You Better Be Lightning by Andrea Gibson
Published by Button Poetry, 2021
Rating: ⭐ ⭐ ⭐ ⭐ ⭐
I’ve been meaning to try Gibson’s work for ages. Having been lucky enough to get hold of their newest collection, I am now all the more determined to explore their back catalogue at length.
The poems found here are very candid, focussing primarily on the themes of gender identity, queerness, love, loss, and healing. Gibson’s style is heavily narrative driven, informed by their own experiences and often delivering sucker-punch lines that are all the more poignant for the simplicity of their expression.
Though they never shy away from the pain and sadness life can throw at you (there is also excellent commentary on life with chronic pain, for example), there is such inherent warmth and kindness to Gibson’s voice; the wonderful flow and deceptive accessibility a welcome hand to guide us through the darkness.
There were several stand-out pieces (“See This Through”, “The Last Hours”, “Homesick”, and “Queer Youth Are Five Times More Likely to Die by Suicide” will stick with me) but there’s not a single dud throughout the entire collection – generous as it is in length.
Sharp, observant, and achingly tender, I am now very much a fan.
Thank you to the publisher for a free advanced copy in exchange for an honest review.
Night Sky with Exit Wounds by Ocean Vuong
Published by Jonathan Cape, 2017
Rating: ⭐ ⭐ ⭐ ⭐
This collection is highly revered and it’s easy to understand why. Though it didn’t quite floor me like I’d hoped (high expectations were definitely a factor here), I did greatly admire Vuong’s use of beautiful language to explore his themes in frank detail. This includes powerful commentary on war, immigration, identity, love, and sexuality.

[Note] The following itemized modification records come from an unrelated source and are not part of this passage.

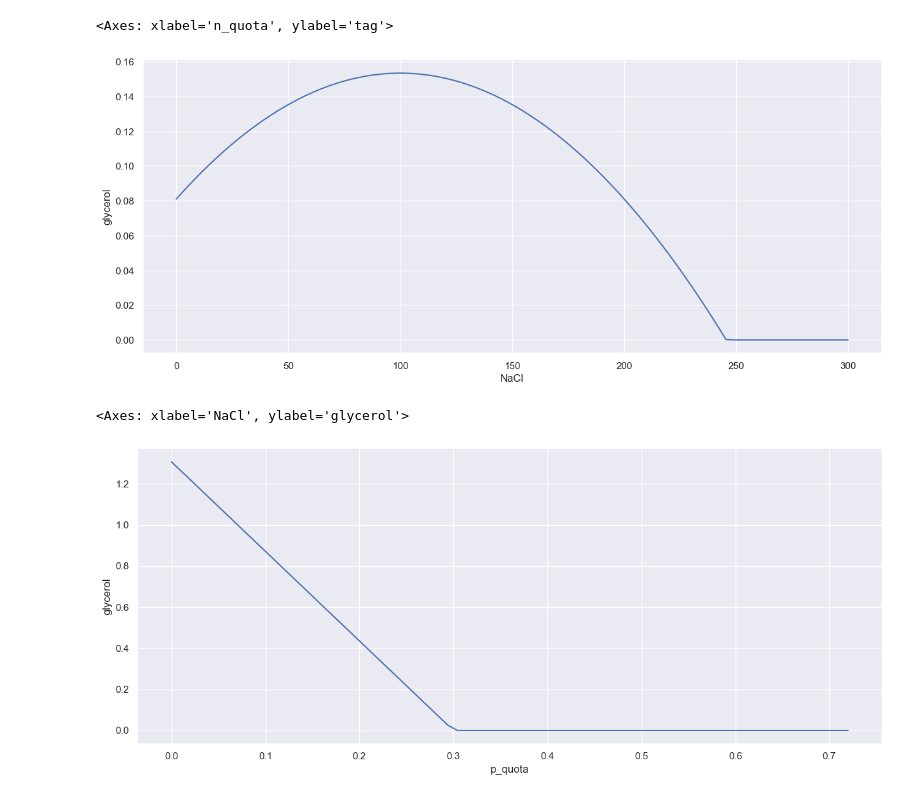
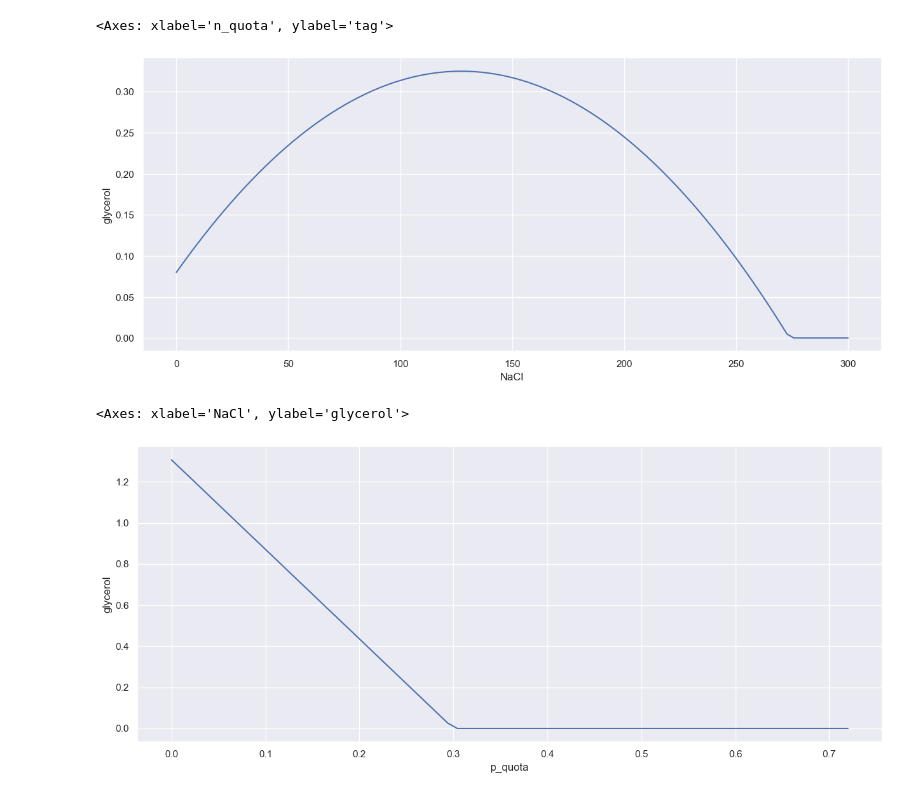
Before and after one commit to ecunha1996/GSMMutils, a Jupyter notebook: examples/dynamic_expressions_analysis.ipynb, the cells around one changed output. Cells and saved outputs as stored; diff of their text form; code cells hidden in the pictures.

Commit message:
[FIX] unit tests for units & dfba update

```diff
--- a/examples/dynamic_expressions_analysis.ipynb
+++ b/examples/dynamic_expressions_analysis.ipynb
@@ -78,10 +23,11 @@ lineplot(list(res.keys()), list(res.values()), xlabel="n_quota", ylabel="tag")
 [figure]
 <Axes: xlabel='n_quota', ylabel='tag'>
 # %%
+analysis.load_parameters(f"{DATA_PATH}/dfba/inputs/initial_parameters.json")
 res = analysis.evaluate_dynamic_expression("glycerol", "nacl", param_range= [0, 300, 1])
 lineplot(list(res.keys()), list(res.values()), xlabel="NaCl", ylabel="glycerol")
 # %% [output]
-[figure, old version]
+[figure, new version]
 <Axes: xlabel='NaCl', ylabel='glycerol'>
 # %%
 res = analysis.evaluate_dynamic_expression("glycerol", "p_quota")
```
Also changed, not shown: parts of 5 cells of this notebook, 12 other files.
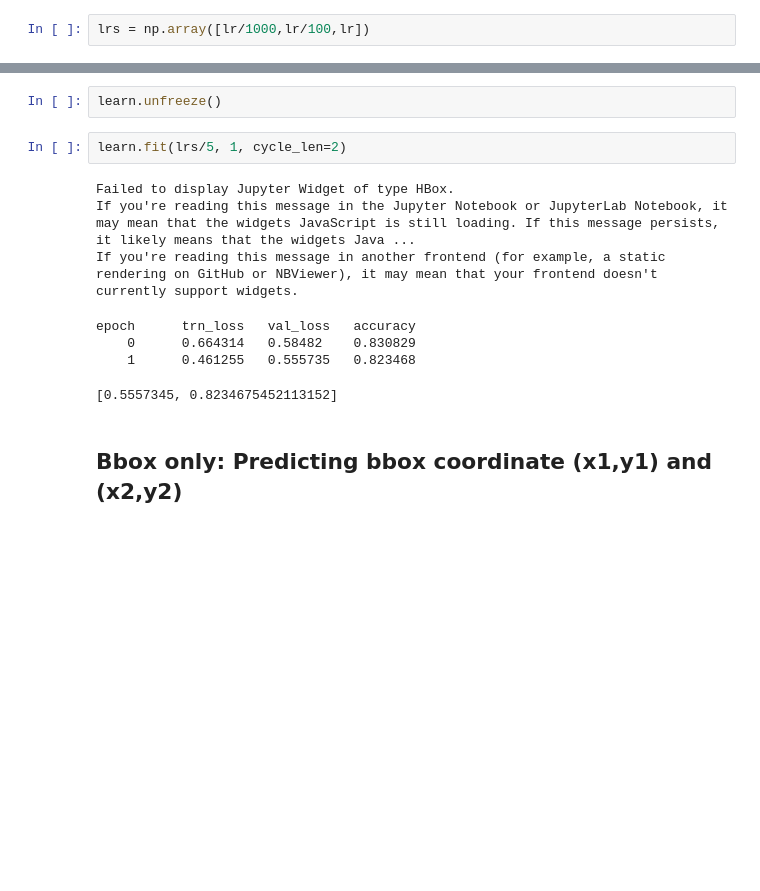
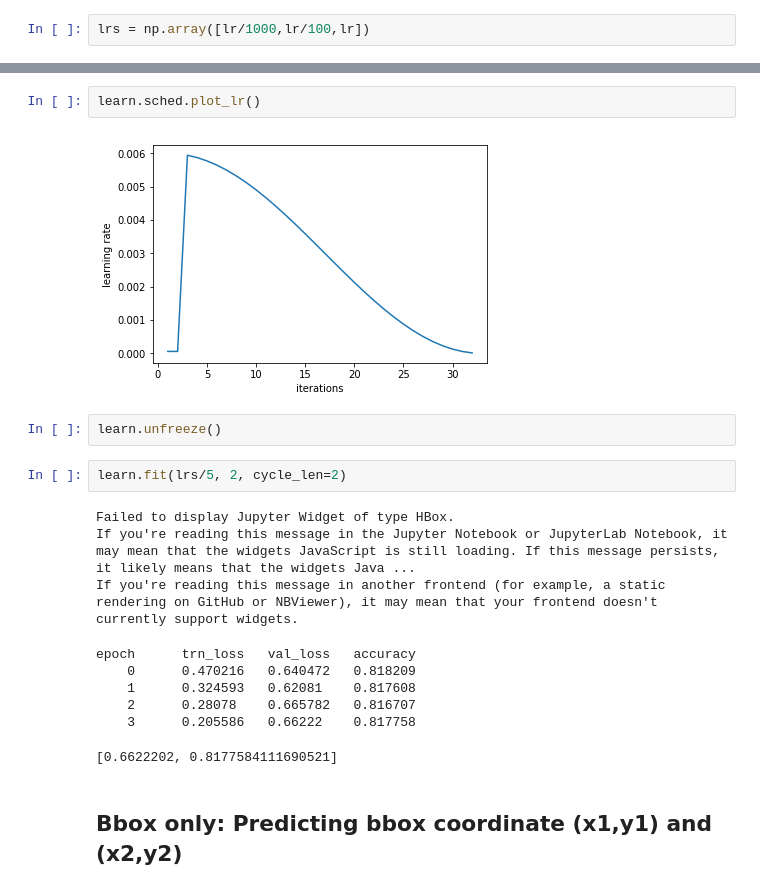
Before and after one commit to anhquan0412/fast_ai_part2_2018, a Jupyter notebook: pascal.ipynb, the cells around one changed output, grey strips where cells are left out. Saved outputs shown, nothing was run; the diff lists cells and outputs as text; blank space fills up the shorter version.

```diff
--- a/pascal.ipynb
+++ b/pascal.ipynb
@@ -348,15 +427,21 @@ epoch      trn_loss   val_loss   accuracy
+# %%
+learn.sched.plot_lr()
+# %% [output]
+[figure, added]
 # %%
 learn.unfreeze()
 # %%
-learn.fit(lrs/5, 1, cycle_len=2)
+learn.fit(lrs/5, 2, cycle_len=2)
 # %% [output]
 Failed to display Jupyter Widget of type HBox.
 If you're reading this message in the Jupyter Notebook or JupyterLab Notebook, it may mean that the widgets JavaScript is still loading. If this message persists, it likely means that the widgets Java ...
 If you're reading this message in another frontend (for example, a static rendering on GitHub or NBViewer), it may mean that your frontend doesn't currently support widgets.
 epoch      trn_loss   val_loss   accuracy
-    0      0.664314   0.58482    0.830829
-    1      0.461255   0.555735   0.823468
+    0      0.470216   0.640472   0.818209
+    1      0.324593   0.62081    0.817608
+    2      0.28078    0.665782   0.816707
+    3      0.205586   0.66222    0.817758
-[0.5557345, 0.8234675452113152]
+[0.6622202, 0.8177584111690521]
 # %% [markdown]
 ## Bbox only: Predicting bbox coordinate (x1,y1) and (x2,y2)
 # %%
```
Also changed, not shown: parts of 66 cells of this notebook.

It’s the kind of collection that shone in fragments for me: specific lines possessing greater lasting power than any whole poem. Still, I can see myself coming back to this one in the future, and I’d certainly read more of Vuong’s poetry.